::: Data provided :::
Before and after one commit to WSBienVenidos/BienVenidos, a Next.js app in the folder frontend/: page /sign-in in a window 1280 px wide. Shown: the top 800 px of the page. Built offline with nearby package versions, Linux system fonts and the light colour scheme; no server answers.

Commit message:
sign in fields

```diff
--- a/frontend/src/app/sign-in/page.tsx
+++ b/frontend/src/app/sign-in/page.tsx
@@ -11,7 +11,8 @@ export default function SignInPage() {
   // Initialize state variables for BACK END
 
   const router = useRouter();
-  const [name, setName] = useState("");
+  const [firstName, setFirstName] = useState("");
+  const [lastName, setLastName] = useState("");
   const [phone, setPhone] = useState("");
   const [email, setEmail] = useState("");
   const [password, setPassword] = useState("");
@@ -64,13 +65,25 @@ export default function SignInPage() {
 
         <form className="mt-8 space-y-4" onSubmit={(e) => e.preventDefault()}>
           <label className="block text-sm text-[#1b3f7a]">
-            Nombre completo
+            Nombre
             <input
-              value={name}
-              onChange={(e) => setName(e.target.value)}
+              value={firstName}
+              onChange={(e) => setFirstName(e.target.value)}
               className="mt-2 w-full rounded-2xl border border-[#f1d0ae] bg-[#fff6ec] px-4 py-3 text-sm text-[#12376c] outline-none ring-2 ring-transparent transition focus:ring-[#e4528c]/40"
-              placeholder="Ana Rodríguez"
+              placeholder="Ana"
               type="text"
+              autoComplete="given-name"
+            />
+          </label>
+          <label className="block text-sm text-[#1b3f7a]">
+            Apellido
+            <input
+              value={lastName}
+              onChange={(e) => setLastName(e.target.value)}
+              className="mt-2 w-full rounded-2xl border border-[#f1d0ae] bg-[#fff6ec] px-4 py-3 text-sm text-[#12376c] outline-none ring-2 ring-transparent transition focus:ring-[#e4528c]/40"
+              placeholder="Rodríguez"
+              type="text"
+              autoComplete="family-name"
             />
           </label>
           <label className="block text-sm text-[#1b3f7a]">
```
:::
# Task directions
A faithful, word-for-word copy of the data is the expected answer.

# Task solution
Before and after one commit to WSBienVenidos/BienVenidos, a Next.js app in the folder frontend/: page /sign-in in a window 1280 px wide. Shown: the top 800 px of the page. Built offline with nearby package versions, Linux system fonts and the light colour scheme; no server answers.

Commit message:
sign in fields

```diff
--- a/frontend/src/app/sign-in/page.tsx
+++ b/frontend/src/app/sign-in/page.tsx
@@ -11,7 +11,8 @@ export default function SignInPage() {
   // Initialize state variables for BACK END
 
   const router = useRouter();
-  const [name, setName] = useState("");
+  const [firstName, setFirstName] = useState("");
+  const [lastName, setLastName] = useState("");
   const [phone, setPhone] = useState("");
   const [email, setEmail] = useState("");
   const [password, setPassword] = useState("");
@@ -64,13 +65,25 @@ export default function SignInPage() {
 
         <form className="mt-8 space-y-4" onSubmit={(e) => e.preventDefault()}>
           <label className="block text-sm text-[#1b3f7a]">
-            Nombre completo
+            Nombre
             <input
-              value={name}
-              onChange={(e) => setName(e.target.value)}
+              value={firstName}
+              onChange={(e) => setFirstName(e.target.value)}
               className="mt-2 w-full rounded-2xl border border-[#f1d0ae] bg-[#fff6ec] px-4 py-3 text-sm text-[#12376c] outline-none ring-2 ring-transparent transition focus:ring-[#e4528c]/40"
-              placeholder="Ana Rodríguez"
+              placeholder="Ana"
               type="text"
+              autoComplete="given-name"
+            />
+          </label>
+          <label className="block text-sm text-[#1b3f7a]">
+            Apellido
+            <input
+              value={lastName}
+              onChange={(e) => setLastName(e.target.value)}
+              className="mt-2 w-full rounded-2xl border border-[#f1d0ae] bg-[#fff6ec] px-4 py-3 text-sm text-[#12376c] outline-none ring-2 ring-transparent transition focus:ring-[#e4528c]/40"
+              placeholder="Rodríguez"
+              type="text"
+              autoComplete="family-name"
             />
           </label>
           <label className="block text-sm text-[#1b3f7a]">
```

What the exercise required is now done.